* _Problem_
Copy each line of the entries that contains the word "devem".

* _Exercise data_
========================

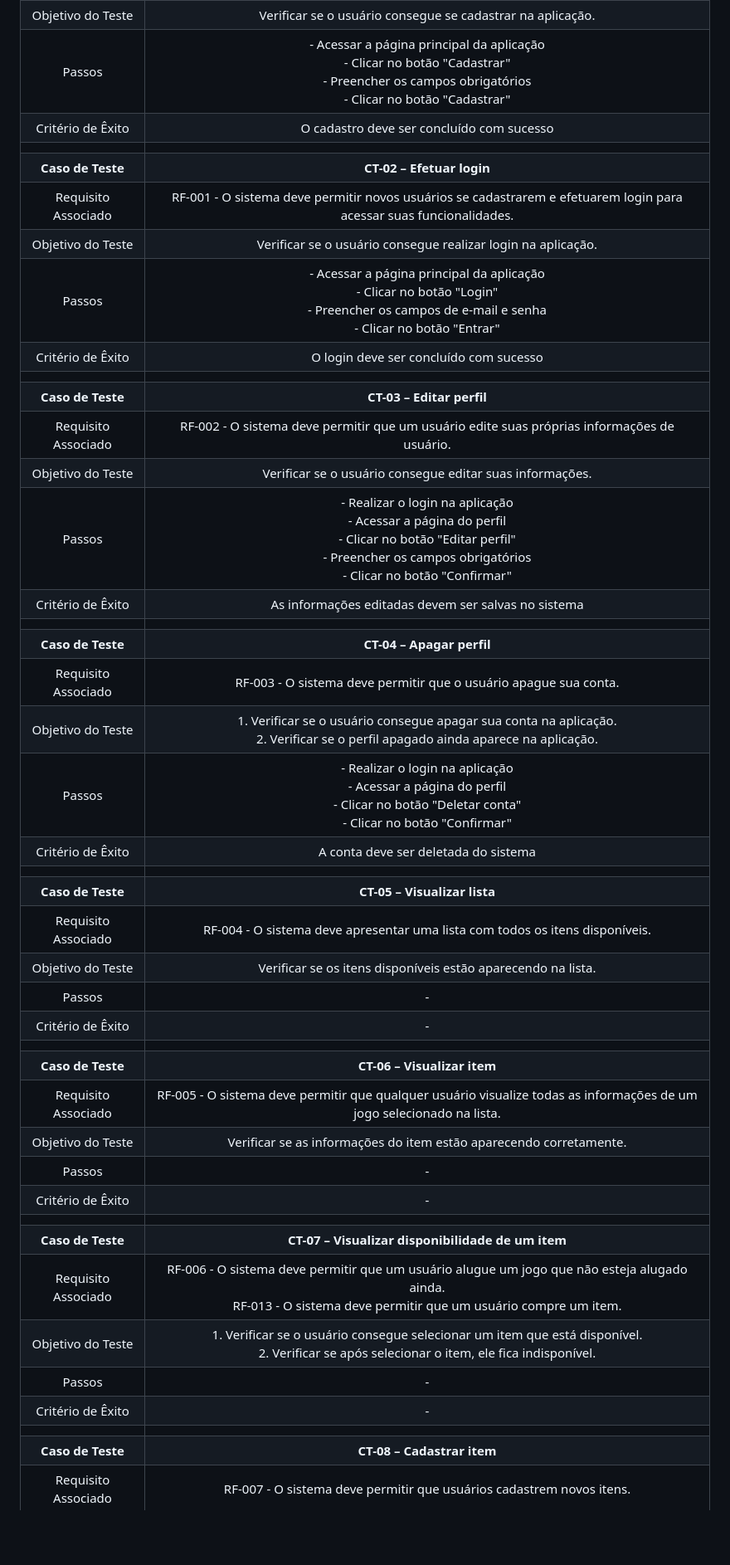
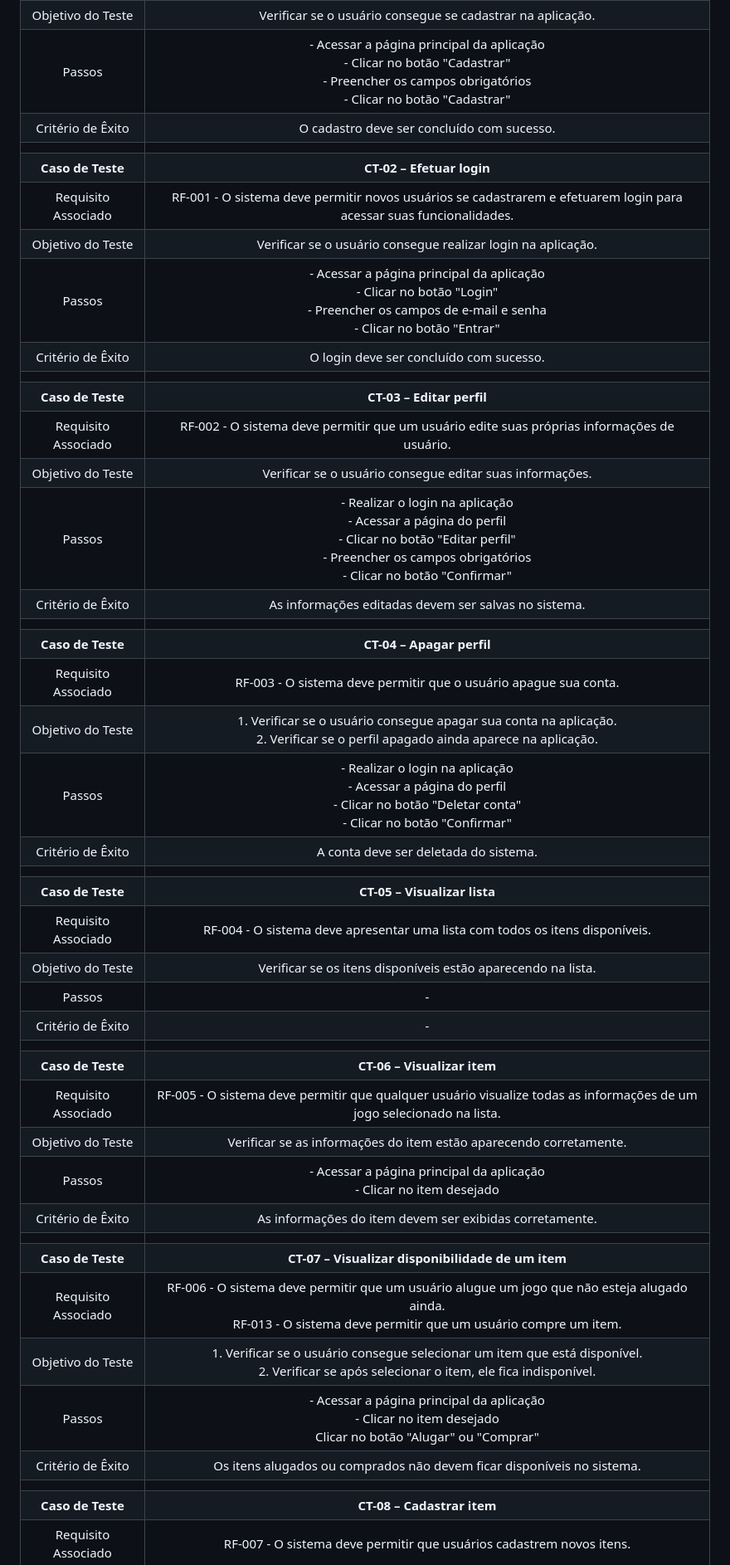
Before and after one commit to ICEI-PUC-Minas-PMV-ADS/pmv-ads-2024-1-e2-proj-int-t1-troca-games, a Markdown page: docs/08-Plano de Testes de Software.md, the part around the change printed below. Shown: that part at 83% size. Rendered like a GitHub page; blank space fills up the shorter version.

```diff
--- a/docs/08-Plano de Testes de Software.md
+++ b/docs/08-Plano de Testes de Software.md
@@ -7,25 +7,25 @@ Os testes funcionais a serem realizados no aplicativo são descritos a seguir.
 |	Requisito Associado 	| RF-001 - O sistema deve permitir novos usuários se cadastrarem e efetuarem login para acessar suas funcionalidades. |
 | Objetivo do Teste 	| Verificar se o usuário consegue se cadastrar na aplicação. |
 | Passos 	| - Acessar a página principal da aplicação<br> - Clicar no botão "Cadastrar"<br> - Preencher os campos obrigatórios<br> - Clicar no botão "Cadastrar" |
-|Critério de Êxito | O cadastro deve ser concluído com sucesso |
+|Critério de Êxito | O cadastro deve ser concluído com sucesso. |
 |  	|  	|
 | **Caso de Teste** 	| **CT-02 – Efetuar login**	|
 |Requisito Associado | RF-001 - O sistema deve permitir novos usuários se cadastrarem e efetuarem login para acessar suas funcionalidades. |
 | Objetivo do Teste 	| Verificar se o usuário consegue realizar login na aplicação. |
 | Passos 	|  - Acessar a página principal da aplicação<br> - Clicar no botão "Login"<br> - Preencher os campos de e-mail e senha<br> - Clicar no botão "Entrar" |
-|Critério de Êxito | O login deve ser concluído com sucesso |
+|Critério de Êxito | O login deve ser concluído com sucesso. |
 |  	|  	|
 | **Caso de Teste** 	| **CT-03 – Editar perfil**	|
 |Requisito Associado | RF-002 - O sistema deve permitir que um usuário edite suas próprias informações de usuário. |
 | Objetivo do Teste 	| Verificar se o usuário consegue editar suas informações. |
 | Passos 	| - Realizar o login na aplicação<br> - Acessar a página do perfil<br> - Clicar no botão "Editar perfil"<br> - Preencher os campos obrigatórios<br> - Clicar no botão "Confirmar"<br> |
-|Critério de Êxito | As informações editadas devem ser salvas no sistema |
+|Critério de Êxito | As informações editadas devem ser salvas no sistema. |
 |  	|  	|
 | **Caso de Teste** 	| **CT-04 – Apagar perfil**	|
 |Requisito Associado | RF-003 - O sistema deve permitir que o usuário apague sua conta. |
 | Objetivo do Teste 	| 1. Verificar se o usuário consegue apagar sua conta na aplicação.<br> 2. Verificar se o perfil apagado ainda aparece na aplicação. | |
 | Passos 	| - Realizar o login na aplicação<br> - Acessar a página do perfil<br> - Clicar no botão "Deletar conta"<br> - Clicar no botão "Confirmar"<br> |
-|Critério de Êxito | A conta deve ser deletada do sistema |
+|Critério de Êxito | A conta deve ser deletada do sistema. |
 |  	|  	|
 | **Caso de Teste** 	| **CT-05 – Visualizar lista**	|
 |Requisito Associado | RF-004 - O sistema deve apresentar uma lista com todos os itens disponíveis. |
@@ -34,16 +34,16 @@ Os testes funcionais a serem realizados no aplicativo são descritos a seguir.
 |Critério de Êxito | - |
 |  	|  	|
 | **Caso de Teste** 	| **CT-06 – Visualizar item**	|
-|Requisito Associado | RF-005 - O sistema deve permitir que qualquer usuário visualize todas as informações de um jogo selecionado na lista.|
+|Requisito Associado | RF-005 - O sistema deve permitir que qualquer usuário visualize todas as informações de um jogo selecionado na lista. |
 | Objetivo do Teste 	| Verificar se as informações do item estão aparecendo corretamente. |
-| Passos 	| - |
-|Critério de Êxito | - |
+| Passos 	| - Acessar a página principal da aplicação<br> - Clicar no item desejado<br> |
+|Critério de Êxito | As informações do item devem ser exibidas corretamente. |
 |  	|  	|
 | **Caso de Teste** 	| **CT-07 – Visualizar disponibilidade de um item**	|
 |Requisito Associado | RF-006 - O sistema deve permitir que um usuário alugue um jogo que não esteja alugado ainda.<br> RF-013 - O sistema deve permitir que um usuário compre um item. |
 | Objetivo do Teste 	| 1. Verificar se o usuário consegue selecionar um item que está disponível.<br> 2. Verificar se após selecionar o item, ele fica indisponível. |
-| Passos 	| - |
-|Critério de Êxito | - |
+| Passos 	| - Acessar a página principal da aplicação<br> - Clicar no item desejado<br> Clicar no botão "Alugar" ou "Comprar"<br> |
+|Critério de Êxito | Os itens alugados ou comprados não devem ficar disponíveis no sistema. |
 |  	|  	|
 | **Caso de Teste** 	| **CT-08 – Cadastrar item** 	|
 |Requisito Associado | RF-007 - 	O sistema deve permitir que usuários cadastrem novos itens. |
```
Also changed, not shown: other parts of docs/08-Plano de Testes de Software.md (+7 -7 lines).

========================

* _The completed task_
-|Critério de Êxito | As informações editadas devem ser salvas no sistema |
+|Critério de Êxito | As informações editadas devem ser salvas no sistema. |
+|Critério de Êxito | As informações do item devem ser exibidas corretamente. |
+|Critério de Êxito | Os itens alugados ou comprados não devem ficar disponíveis no sistema. |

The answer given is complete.